Please use this identifier to cite or link to this item:
Type of publication: Straipsnis kitose duomenų bazėse / Article in other databases (S4)
Field of Science: Filologija / Philology (H004)
Author(s): Kazlauskienė, Asta;Raškinis, Gailius
Title: Bendrinės lietuvių kalbos garsų dažnumas
Other Title: Phone frequency in standard lithuanian
Is part of: Respectus Philologicus. Vilnius : Vilniaus universiteto leidykla, 16(21) 2009
Extent: p. 169-182
Date: 2009
Keywords: Garsas;Fonema;Balsis;Priebalsis;Dvigarsis;Vartojimo dažnumas;Phone;Phoneme;Vowel;Consonant;Diphthong;Frequency of occurrence
Abstract: The frequencies of Lithuanian phonemes and letters have been extensively studied and described, whereas studies of the frequencies of Lithuanian phones have not received so much attention. The present study aims at describing frequencies of Lithuanian phones in contemporary speech. In this study, complex diphthongs (ie, uo) and affricates (c, č, dz, dž) are considered to be separate indivisible phonemic segments (independent phonemes), and the second constituent of the compound diphthongs (ai, au, ei, ui, ou, oi) is treated as a vowel (i, u). Experimental data consists of nearly 108 thousand of phonological words which are made up of 74 920 phone entities. Experimental data was prepare by automatically stressing, syllabifying and phonetically transcribing various texts. Software tool developed at VMU were used for this purpose Phonetic transcription took into account phonetic properties of standard Lithuanian such as consonan assimilation, gemination, word–initial and word–closing pronunciation regularities. The investigations showed that monophthongs make up 89 % of all phones. Vowels and consonant make up 36 % and 53 % of all monophthongs respectively. Other phones (11 %) may have different functional interpretations. They are complediphthongs (1,7 %), affricates (1 %), compoundiphthongs (3,4 %), and semi–diphthongs (4,6 %). Consonants (including monophthongs, the second constituent of semi–diphthongs, and affricates) are 1,2 times more frequent than vowels (including monophthongs, complex diphthongs, the first and the second constituent of compound diphthongs and the first constituent of semi–diphthongs). Front and back vowels are equally frequently pronounced. High and low vowels are almost equally frequently pronounced too. High and low vowels make up four fifths of all vowels whereas mid vowels make up less than one fifth of all vowels. [...]
Affiliation(s): Informatikos fakultetas
Sistemų analizės katedra
Vytauto Didžiojo universitetas
Appears in Collections:Universiteto mokslo publikacijos / University Research Publications

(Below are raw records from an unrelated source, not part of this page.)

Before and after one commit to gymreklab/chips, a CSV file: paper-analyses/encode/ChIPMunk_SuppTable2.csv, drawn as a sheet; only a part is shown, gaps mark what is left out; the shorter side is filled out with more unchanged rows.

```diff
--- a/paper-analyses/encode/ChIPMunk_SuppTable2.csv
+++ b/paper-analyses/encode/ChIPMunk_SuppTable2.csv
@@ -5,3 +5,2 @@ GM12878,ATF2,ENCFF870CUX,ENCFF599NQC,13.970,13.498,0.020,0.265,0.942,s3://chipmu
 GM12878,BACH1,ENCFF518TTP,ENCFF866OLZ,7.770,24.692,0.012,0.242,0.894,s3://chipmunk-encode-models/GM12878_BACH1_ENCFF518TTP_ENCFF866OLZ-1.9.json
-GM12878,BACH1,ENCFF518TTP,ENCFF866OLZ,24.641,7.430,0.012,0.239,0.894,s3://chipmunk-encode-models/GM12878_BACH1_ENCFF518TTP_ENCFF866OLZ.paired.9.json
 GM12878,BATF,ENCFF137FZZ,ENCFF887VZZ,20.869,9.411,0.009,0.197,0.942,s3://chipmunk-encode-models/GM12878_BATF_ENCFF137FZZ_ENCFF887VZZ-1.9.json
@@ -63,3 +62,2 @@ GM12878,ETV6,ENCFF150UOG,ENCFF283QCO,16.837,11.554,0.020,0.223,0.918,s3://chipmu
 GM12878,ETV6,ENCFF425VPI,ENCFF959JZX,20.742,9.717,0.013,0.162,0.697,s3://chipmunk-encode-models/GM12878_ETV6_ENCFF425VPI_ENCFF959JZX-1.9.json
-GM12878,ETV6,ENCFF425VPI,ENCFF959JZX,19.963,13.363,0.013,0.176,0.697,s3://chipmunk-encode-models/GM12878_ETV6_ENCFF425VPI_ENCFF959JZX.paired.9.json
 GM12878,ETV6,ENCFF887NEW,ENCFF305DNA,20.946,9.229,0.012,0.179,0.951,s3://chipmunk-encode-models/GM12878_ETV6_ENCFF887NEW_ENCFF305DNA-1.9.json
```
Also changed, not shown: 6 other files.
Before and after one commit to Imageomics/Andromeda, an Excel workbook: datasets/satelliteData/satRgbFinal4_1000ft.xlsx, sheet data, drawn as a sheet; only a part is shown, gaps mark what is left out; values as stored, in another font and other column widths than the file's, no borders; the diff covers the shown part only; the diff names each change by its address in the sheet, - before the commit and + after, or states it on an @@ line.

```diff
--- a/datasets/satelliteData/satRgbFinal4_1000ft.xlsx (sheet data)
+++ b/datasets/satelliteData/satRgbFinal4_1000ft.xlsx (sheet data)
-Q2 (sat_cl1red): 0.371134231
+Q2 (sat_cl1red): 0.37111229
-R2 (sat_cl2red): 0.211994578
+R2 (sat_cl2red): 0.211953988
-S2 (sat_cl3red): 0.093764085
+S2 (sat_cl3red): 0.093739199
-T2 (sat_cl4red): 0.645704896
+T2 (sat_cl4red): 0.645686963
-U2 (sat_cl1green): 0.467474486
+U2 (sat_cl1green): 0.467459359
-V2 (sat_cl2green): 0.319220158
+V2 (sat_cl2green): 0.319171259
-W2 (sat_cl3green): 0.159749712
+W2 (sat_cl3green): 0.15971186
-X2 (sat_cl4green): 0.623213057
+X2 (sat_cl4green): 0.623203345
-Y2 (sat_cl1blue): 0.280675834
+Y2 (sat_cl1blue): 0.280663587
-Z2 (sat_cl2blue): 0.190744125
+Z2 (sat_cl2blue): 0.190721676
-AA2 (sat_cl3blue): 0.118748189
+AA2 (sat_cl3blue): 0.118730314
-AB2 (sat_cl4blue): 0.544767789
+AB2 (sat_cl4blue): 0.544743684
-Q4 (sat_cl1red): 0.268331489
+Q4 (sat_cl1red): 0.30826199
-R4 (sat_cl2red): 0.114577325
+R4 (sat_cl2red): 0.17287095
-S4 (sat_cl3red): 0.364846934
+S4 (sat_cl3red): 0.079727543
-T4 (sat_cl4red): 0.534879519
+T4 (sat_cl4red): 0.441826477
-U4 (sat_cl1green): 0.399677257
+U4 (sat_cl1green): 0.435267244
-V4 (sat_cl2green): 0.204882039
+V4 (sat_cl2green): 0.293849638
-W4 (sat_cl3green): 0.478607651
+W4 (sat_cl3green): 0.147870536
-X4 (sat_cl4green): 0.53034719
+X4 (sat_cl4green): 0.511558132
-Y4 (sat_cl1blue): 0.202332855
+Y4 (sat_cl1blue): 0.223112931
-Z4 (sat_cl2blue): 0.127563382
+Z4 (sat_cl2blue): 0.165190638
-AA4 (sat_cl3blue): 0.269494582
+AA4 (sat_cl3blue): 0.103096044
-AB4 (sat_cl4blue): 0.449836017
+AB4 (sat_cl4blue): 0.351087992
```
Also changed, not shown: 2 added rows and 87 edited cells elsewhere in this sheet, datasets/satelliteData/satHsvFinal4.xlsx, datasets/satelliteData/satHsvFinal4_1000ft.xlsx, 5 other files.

Files in This Item:
marc.xml10.87 kBXMLView/Open

MARC21 XML metadata

Show full item record
Export via OAI-PMH Interface in XML Formats
Export to Other Non-XML Formats

CORE Recommender

Page view(s)

checked on Mar 29, 2020


checked on Mar 29, 2020

Google ScholarTM


Items in DSpace are protected by copyright, with all rights reserved, unless otherwise indicated.